#### PROBLEM
Write out the entries below once more, exactly.

[Items from a dataset]
- - - - - - -

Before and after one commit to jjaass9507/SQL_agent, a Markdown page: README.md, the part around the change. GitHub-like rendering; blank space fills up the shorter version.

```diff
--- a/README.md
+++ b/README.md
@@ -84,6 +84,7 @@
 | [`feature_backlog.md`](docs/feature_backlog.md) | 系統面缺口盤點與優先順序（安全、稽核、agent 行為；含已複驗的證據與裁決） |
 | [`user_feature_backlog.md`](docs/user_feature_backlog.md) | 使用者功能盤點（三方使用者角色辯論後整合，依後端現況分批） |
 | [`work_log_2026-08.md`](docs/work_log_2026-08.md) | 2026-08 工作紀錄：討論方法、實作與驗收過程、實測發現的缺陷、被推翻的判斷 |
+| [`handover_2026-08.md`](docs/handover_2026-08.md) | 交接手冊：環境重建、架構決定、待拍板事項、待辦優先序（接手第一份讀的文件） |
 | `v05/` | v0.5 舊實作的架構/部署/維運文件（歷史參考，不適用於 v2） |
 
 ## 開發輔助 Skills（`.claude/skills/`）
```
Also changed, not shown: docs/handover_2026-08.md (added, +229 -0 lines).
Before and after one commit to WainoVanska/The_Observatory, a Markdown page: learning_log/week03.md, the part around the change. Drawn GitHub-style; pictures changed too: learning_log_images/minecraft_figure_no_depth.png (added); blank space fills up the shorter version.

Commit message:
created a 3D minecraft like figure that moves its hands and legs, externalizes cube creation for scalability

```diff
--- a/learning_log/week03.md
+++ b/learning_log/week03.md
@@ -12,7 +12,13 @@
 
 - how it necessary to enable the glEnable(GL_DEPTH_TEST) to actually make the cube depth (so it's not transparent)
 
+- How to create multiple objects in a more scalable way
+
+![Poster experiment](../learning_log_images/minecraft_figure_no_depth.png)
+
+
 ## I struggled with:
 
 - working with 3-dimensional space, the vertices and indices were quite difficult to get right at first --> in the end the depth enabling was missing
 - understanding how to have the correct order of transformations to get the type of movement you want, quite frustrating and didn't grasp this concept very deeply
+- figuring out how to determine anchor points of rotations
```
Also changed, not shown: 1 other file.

- - - - - - -

#### EXERCISE RESULT
Before and after one commit to jjaass9507/SQL_agent, a Markdown page: README.md, the part around the change. GitHub-like rendering; blank space fills up the shorter version.

```diff
--- a/README.md
+++ b/README.md
@@ -84,6 +84,7 @@
 | [`feature_backlog.md`](docs/feature_backlog.md) | 系統面缺口盤點與優先順序（安全、稽核、agent 行為；含已複驗的證據與裁決） |
 | [`user_feature_backlog.md`](docs/user_feature_backlog.md) | 使用者功能盤點（三方使用者角色辯論後整合，依後端現況分批） |
 | [`work_log_2026-08.md`](docs/work_log_2026-08.md) | 2026-08 工作紀錄：討論方法、實作與驗收過程、實測發現的缺陷、被推翻的判斷 |
+| [`handover_2026-08.md`](docs/handover_2026-08.md) | 交接手冊：環境重建、架構決定、待拍板事項、待辦優先序（接手第一份讀的文件） |
 | `v05/` | v0.5 舊實作的架構/部署/維運文件（歷史參考，不適用於 v2） |
 
 ## 開發輔助 Skills（`.claude/skills/`）
```
Also changed, not shown: docs/handover_2026-08.md (added, +229 -0 lines).
Before and after one commit to WainoVanska/The_Observatory, a Markdown page: learning_log/week03.md, the part around the change. Drawn GitHub-style; pictures changed too: learning_log_images/minecraft_figure_no_depth.png (added); blank space fills up the shorter version.

Commit message:
created a 3D minecraft like figure that moves its hands and legs, externalizes cube creation for scalability

```diff
--- a/learning_log/week03.md
+++ b/learning_log/week03.md
@@ -12,7 +12,13 @@
 
 - how it necessary to enable the glEnable(GL_DEPTH_TEST) to actually make the cube depth (so it's not transparent)
 
+- How to create multiple objects in a more scalable way
+
+![Poster experiment](../learning_log_images/minecraft_figure_no_depth.png)
+
+
 ## I struggled with:
 
 - working with 3-dimensional space, the vertices and indices were quite difficult to get right at first --> in the end the depth enabling was missing
 - understanding how to have the correct order of transformations to get the type of movement you want, quite frustrating and didn't grasp this concept very deeply
+- figuring out how to determine anchor points of rotations
```
Also changed, not shown: 1 other file.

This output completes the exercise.